Then, they can take God’s love and extend it to those around them, forgiving as they have been forgiven; speaking the truth in love and forsaking all falsehood; giving generously of their surplus earnings to aid those in need; dealing daily with resentment and refusing to give vent to anger; and generally “walking in love, as Christ loved us and gave Himself for us” (Ephesians 4:1-5:2).
What if followers of Christ did not imitate the world’s obsession with material wealth, pleasure, and sex? Would that not contribute to less conflict? Imagine what it would be like if all believers learned how to “give thanks for all things” rather than complaining? (See Ephesians 5:18). If wives submitted to their husbands, and husbands loved their wives as Christ loved the church, millions of marriages would not only be healed, but would also become models for others. If children obeyed their parents, and parents treated their children with dignity, not provoking their anger needlessly or discouraging them with heavy-handed demands and criticism, how much less deep-seated rage would be driving people throughout all levels of society?
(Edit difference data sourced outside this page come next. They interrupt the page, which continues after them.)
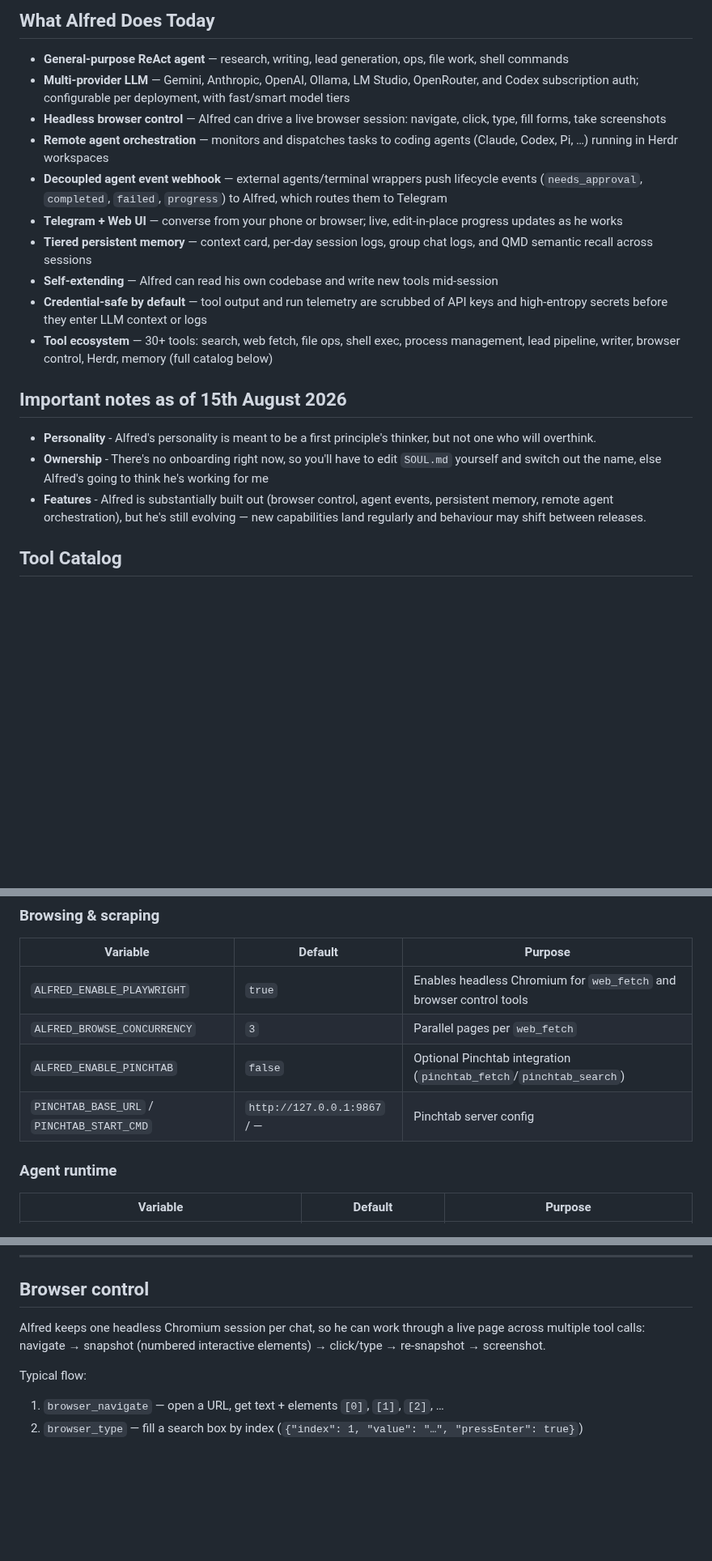
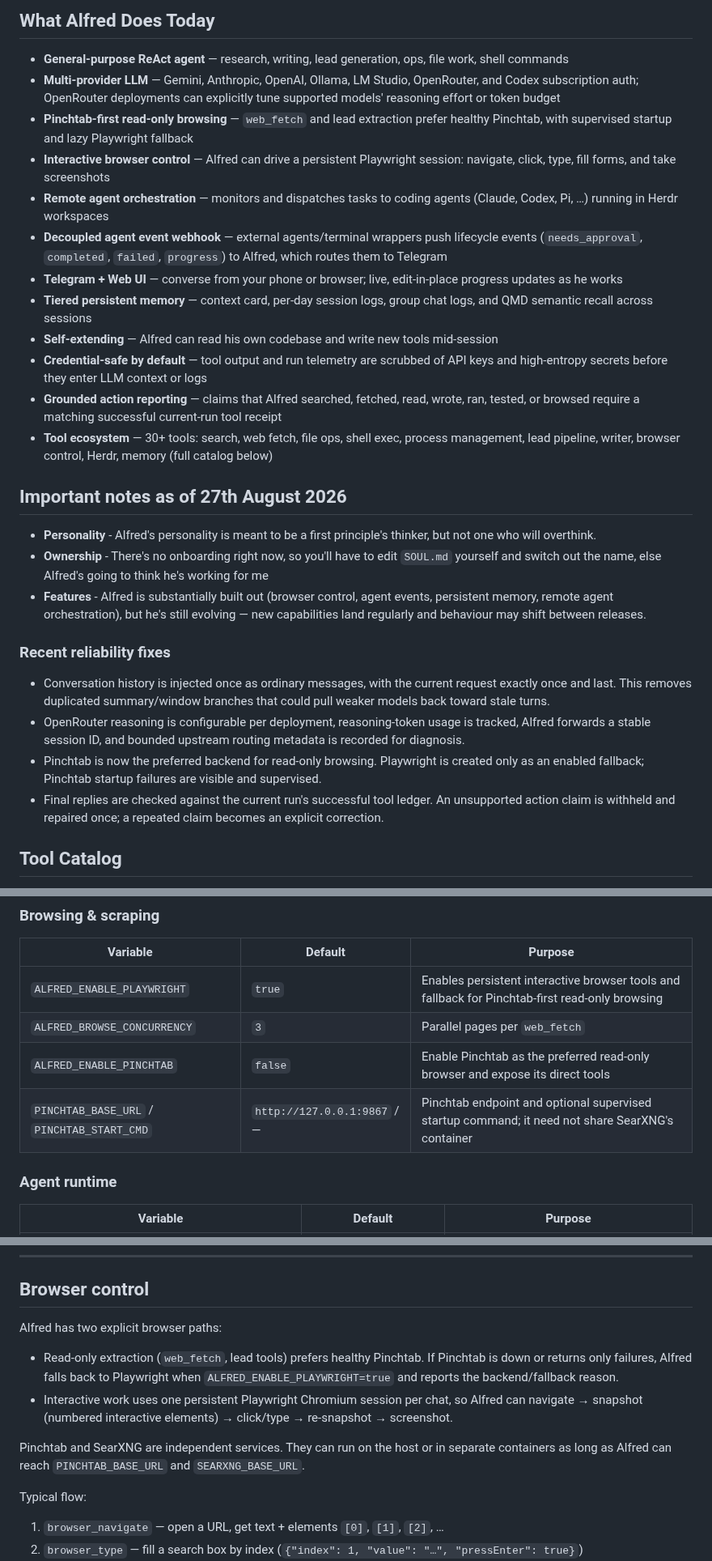
Before and after one commit to Bingeljell/AlfredAI, a Markdown page: README.md, 3 parts joined by grey strips. Shown at 81% size. Drawn GitHub-style; blank space fills up the shorter version.

Commit message:
docs: highlight reliability and reasoning controls

```diff
--- a/README.md
+++ b/README.md
@@ -9,21 +9,30 @@ Alfred is a general-purpose AI agent — a co-conspirator, not a butler. He reas
 ## What Alfred Does Today
 
 - **General-purpose ReAct agent** — research, writing, lead generation, ops, file work, shell commands
-- **Multi-provider LLM** — Gemini, Anthropic, OpenAI, Ollama, LM Studio, OpenRouter, and Codex subscription auth; configurable per deployment, with fast/smart model tiers
-- **Headless browser control** — Alfred can drive a live browser session: navigate, click, type, fill forms, take screenshots
+- **Multi-provider LLM** — Gemini, Anthropic, OpenAI, Ollama, LM Studio, OpenRouter, and Codex subscription auth; OpenRouter deployments can explicitly tune supported models' reasoning effort or token budget
+- **Pinchtab-first read-only browsing** — `web_fetch` and lead extraction prefer healthy Pinchtab, with supervised startup and lazy Playwright fallback
+- **Interactive browser control** — Alfred can drive a persistent Playwright session: navigate, click, type, fill forms, and take screenshots
 - **Remote agent orchestration** — monitors and dispatches tasks to coding agents (Claude, Codex, Pi, …) running in Herdr workspaces
 - **Decoupled agent event webhook** — external agents/terminal wrappers push lifecycle events (`needs_approval`, `completed`, `failed`, `progress`) to Alfred, which routes them to Telegram
 - **Telegram + Web UI** — converse from your phone or browser; live, edit-in-place progress updates as he works
 - **Tiered persistent memory** — context card, per-day session logs, group chat logs, and QMD semantic recall across sessions
 - **Self-extending** — Alfred can read his own codebase and write new tools mid-session
 - **Credential-safe by default** — tool output and run telemetry are scrubbed of API keys and high-entropy secrets before they enter LLM context or logs
+- **Grounded action reporting** — claims that Alfred searched, fetched, read, wrote, ran, tested, or browsed require a matching successful current-run tool receipt
 - **Tool ecosystem** — 30+ tools: search, web fetch, file ops, shell exec, process management, lead pipeline, writer, browser control, Herdr, memory (full catalog below)
 
-## Important notes as of 15th August 2026
+## Important notes as of 27th August 2026
 
 - **Personality** - Alfred's personality is meant to be a first principle's thinker, but not one who will overthink.
 - **Ownership** - There's no onboarding right now, so you'll have to edit `SOUL.md` yourself and switch out the name, else Alfred's going to think he's working for me
 - **Features** - Alfred is substantially built out (browser control, agent events, persistent memory, remote agent orchestration), but he's still evolving — new capabilities land regularly and behaviour may shift between releases.
+
+### Recent reliability fixes
+
+- Conversation history is injected once as ordinary messages, with the current request exactly once and last. This removes duplicated summary/window branches that could pull weaker models back toward stale turns.
+- OpenRouter reasoning is configurable per deployment, reasoning-token usage is tracked, Alfred forwards a stable session ID, and bounded upstream routing metadata is recorded for diagnosis.
+- Pinchtab is now the preferred backend for read-only browsing. Playwright is created only as an enabled fallback; Pinchtab startup failures are visible and supervised.
+- Final replies are checked against the current run's successful tool ledger. An unsupported action claim is withheld and repaired once; a repeated claim becomes an explicit correction.
 
 ## Tool Catalog
 
@@ -147,10 +161,10 @@ curl -X POST 'http://localhost:9001/v1/scheduled-tasks/<task-id>/cancel?sessionI
 
 | Variable | Default | Purpose |
 |---|---|---|
-| `ALFRED_ENABLE_PLAYWRIGHT` | `true` | Enables headless Chromium for `web_fetch` and browser control tools |
+| `ALFRED_ENABLE_PLAYWRIGHT` | `true` | Enables persistent interactive browser tools and fallback for Pinchtab-first read-only browsing |
 | `ALFRED_BROWSE_CONCURRENCY` | `3` | Parallel pages per `web_fetch` |
-| `ALFRED_ENABLE_PINCHTAB` | `false` | Optional Pinchtab integration (`pinchtab_fetch`/`pinchtab_search`) |
-| `PINCHTAB_BASE_URL` / `PINCHTAB_START_CMD` | `http://127.0.0.1:9867` / — | Pinchtab server config |
+| `ALFRED_ENABLE_PINCHTAB` | `false` | Enable Pinchtab as the preferred read-only browser and expose its direct tools |
+| `PINCHTAB_BASE_URL` / `PINCHTAB_START_CMD` | `http://127.0.0.1:9867` / — | Pinchtab endpoint and optional supervised startup command; it need not share SearXNG's container |
 
 ### Agent runtime
 
@@ -274,7 +293,12 @@ Re-run `qmd embed` periodically (or after significant sessions) to keep the inde
 
 ## Browser control
 
-Alfred keeps one headless Chromium session per chat, so he can work through a live page across multiple tool calls: navigate → snapshot (numbered interactive elements) → click/type → re-snapshot → screenshot.
+Alfred has two explicit browser paths:
+
+- Read-only extraction (`web_fetch`, lead tools) prefers healthy Pinchtab. If Pinchtab is down or returns only failures, Alfred falls back to Playwright when `ALFRED_ENABLE_PLAYWRIGHT=true` and reports the backend/fallback reason.
+- Interactive work uses one persistent Playwright Chromium session per chat, so Alfred can navigate → snapshot (numbered interactive elements) → click/type → re-snapshot → screenshot.
+
+Pinchtab and SearXNG are independent services. They can run on the host or in separate containers as long as Alfred can reach `PINCHTAB_BASE_URL` and `SEARXNG_BASE_URL`.
 
 Typical flow:
 
```
Also changed, not shown: other parts of README.md (+15 -4 lines), docs/changelog.md (+2 -0 lines).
Christians can teach workers to obey their bosses and to avoid dishonesty, while exhorting bosses to treat their workers fairly, thus preventing a great deal of labor unrest.
What about Christian involvement in politics? At this point, there isn’t much space for that in China, but at the very least, believers in Christ should be models, not of civil disobedience, but of civil obedience. Unnecessary confrontation by Christians with the government, however just their legal claims might be, will not promote harmony. On the contrary, it will feed the suspicion of leaders who consider Christianity a tool of foreign nations, especially America, that seek to de-stabilize China. There may be a place for Christian lawyers and others to work within the legal system to bring about greater justice, but they must do so without being implicated with foreign governments or anti-regime movements.
On the contrary, followers of the one who submitted to Pontius Pilate and wicked Jewish leaders, and spiritual descendants of the Apostles, who urged obedience to the worst emperor ever to rule Rome should surely be exemplary in their cooperation with officials, unless, of course, they are ordered to disobey a clear command of God. Such instances will ordinarily be quite rare, however, possibly much rarer than some who are now pushing the limits of official tolerance may think.
Most, of all, it seems to me that if Christians could learn love God above all; set their hopes fully on the grace to be brought to us at the revelation of Jesus Christ; cast their cares on God in prayer, thanking him for causing all things to work together for him and thus experiencing the “peace of God that surpasses all understanding” – would shine like lights in a dark world and exude a profound tranquility, compassion, and peace that would bring at least some relief to all those whom they meet.